Project: Unlocking the phage ‘black box’
Born and raised in Belgium, I started my tertiary education at the University of Pretoria in Pretoria, South Africa. After completing my B.Sc. in Microbiology, I fell in love with viruses and pursued to learn as much as I could about them! I continued on with postgrad where I specialized in plant virology (Honours and Masters) and bacteriophage molecular ecology (PhD project).
I am currently a Postdoc working in the “Gene Discovery using Omics” research program. The aim of my study is to develop two novel, high-throughput culture-independent approaches for isolating bacterial viruses (i.e. bacteriophages or phages), along with their cognate bacterial hosts. Viruses and their hosts will be sampled in ecologically challenging environments, including metal deposits and thermal hot springs. From the metagenomic analysis of these microbial communities, we wish to understand their diversity and ecology. Furthermore, the metagenomes from these viruses will be mined for the isolation and characterization of novel enzymes and products with commercial potential for the biotechnology sector.
Zablocki, O., van Zyl, L., Adriaenssens, E. M., Rubagotti, E., Tuffin, M., Cary, S. C., & Cowan, D. (2014). High-level diversity of tailed Phages, eukaryote-associated viruses, and virophage-like elements in the metaviromes of Antarctic soils. Applied and environmental microbiology, 80(22), 6888-6897.

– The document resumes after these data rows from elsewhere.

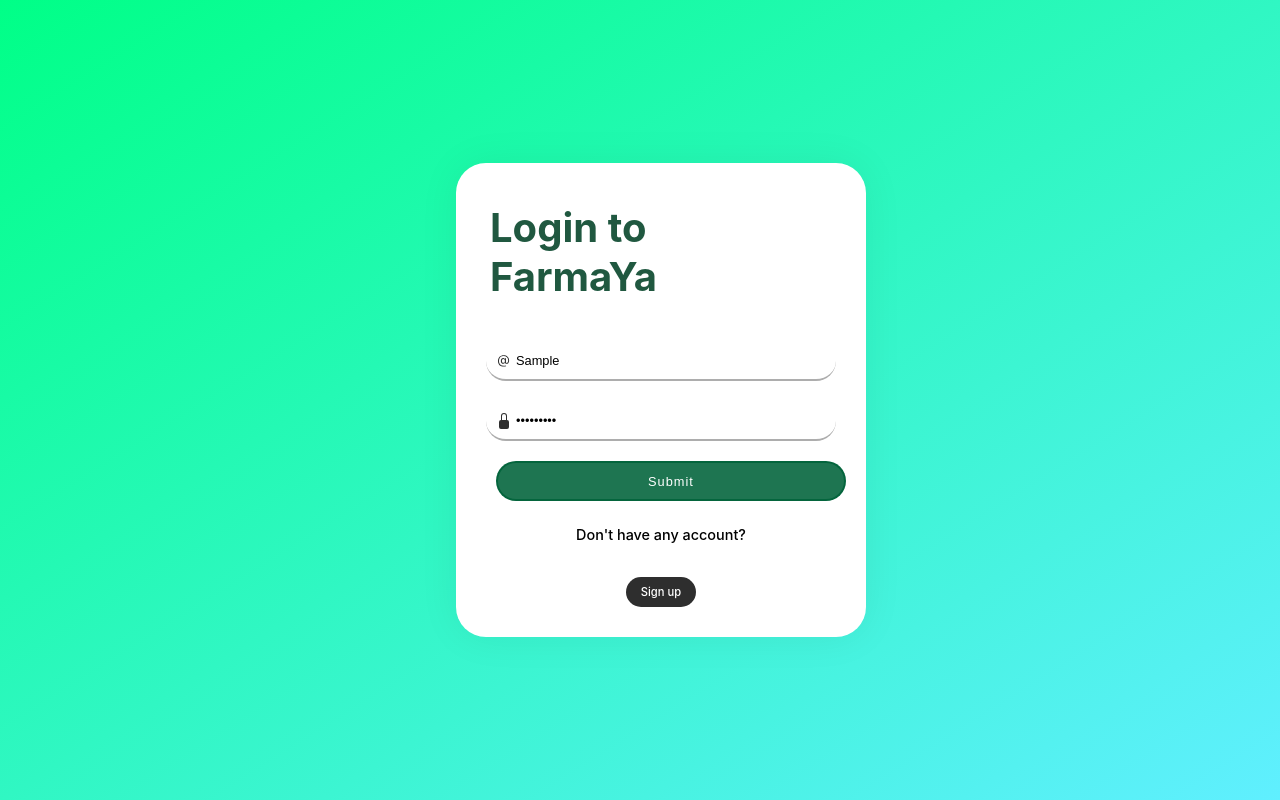
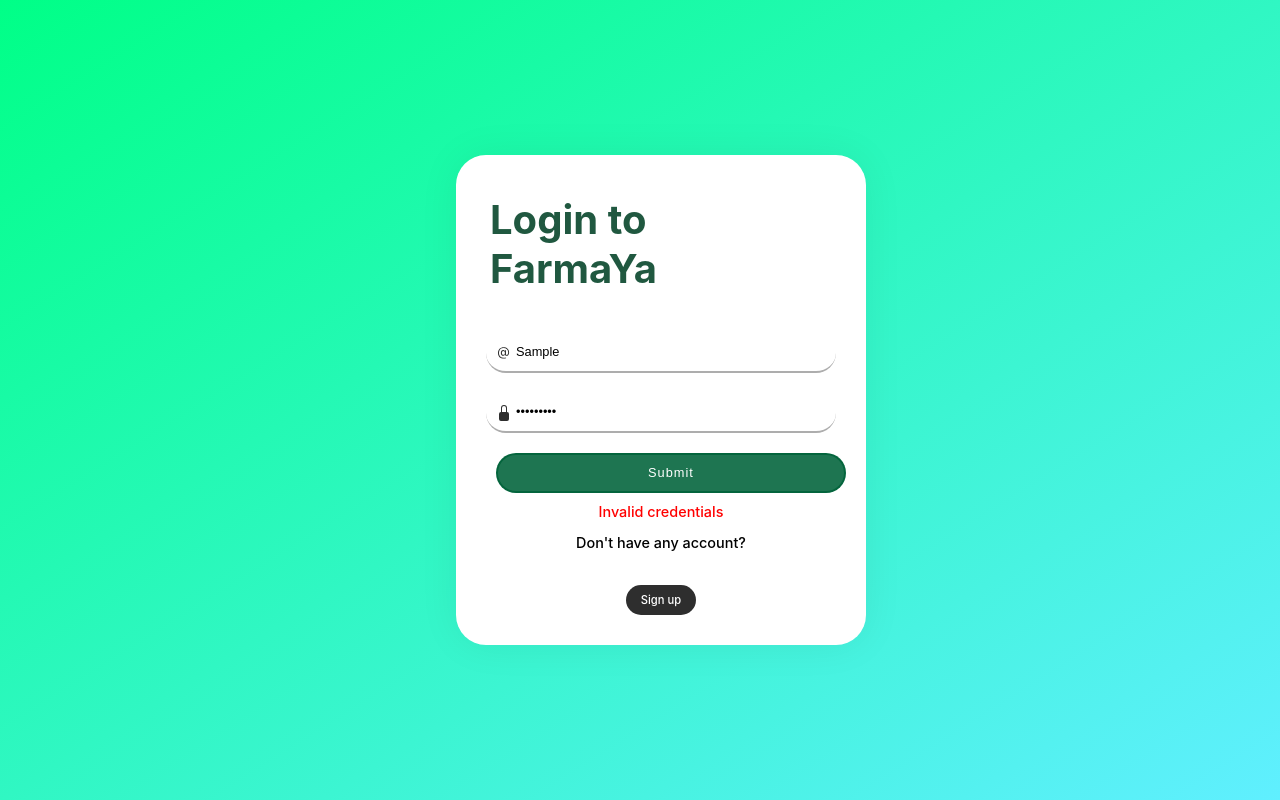
Before and after one commit to JessicaDMunozO/ieti-frontend, a React (Create React App) app in the folder farmaya-app/: page / in a window 1280 px wide. Both pictures are taken after typing "Sample", "Sample123" into the empty fields and a click on the button "Submit". Shown: the top 800 px of the page. Built offline with nearby package versions, Linux system fonts and the light colour scheme; no server answers.

Commit message:
Manejo error credenciales

```diff
--- a/farmaya-app/src/components/Login/Login.css
+++ b/farmaya-app/src/components/Login/Login.css
@@ -91,6 +91,17 @@
     transition-duration: .5s;
 }
 
+.error {
+    margin: 0;
+    display: flex;
+    flex-direction: column;
+    align-items: center;
+    justify-content: center;
+    font-size: .9em;
+    font-weight: 500;
+    color: red;
+}
+
 .signupContainer {
     margin: 0;
     display: flex;
--- a/farmaya-app/src/components/Login/Login.jsx
+++ b/farmaya-app/src/components/Login/Login.jsx
@@ -7,6 +7,7 @@
 const Login = () => {
     const [document, setDocument] = useState("");
     const [password, setPassword] = useState("");
+    const [error, setError] = useState(false);
 
     const handleDocumentChange = (event) => {
         const value = event.target.value;
@@ -37,6 +38,7 @@
             navigate('/mainPage');
         } catch (error) {
             console.log(error);
+            setError(true);
         }
     };
 
@@ -59,6 +61,7 @@
                 </div>
 
                 <button id="button">Submit</button>
+                {error ? <p className="error">Invalid credentials</p> : null}
                 <div className="signupContainer">
                     <p>Don't have any account?</p>
                     <a href="/signup">Sign up</a>
```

Zablocki, O., & Pietersen, G. (2014). Characterization of a novel citrus tristeza virus genotype within three cross-protecting source GFMS12 sub-isolates in South Africa by means of Illumina sequencing. Archives of virology, 159(8), 2133-2139.
Zablocki, O., Adriaenssens, E. M., & Cowan, D. (2016). Diversity and ecology of viruses in hyperarid desert soils. Applied and environmental microbiology, 82(3), 770-777.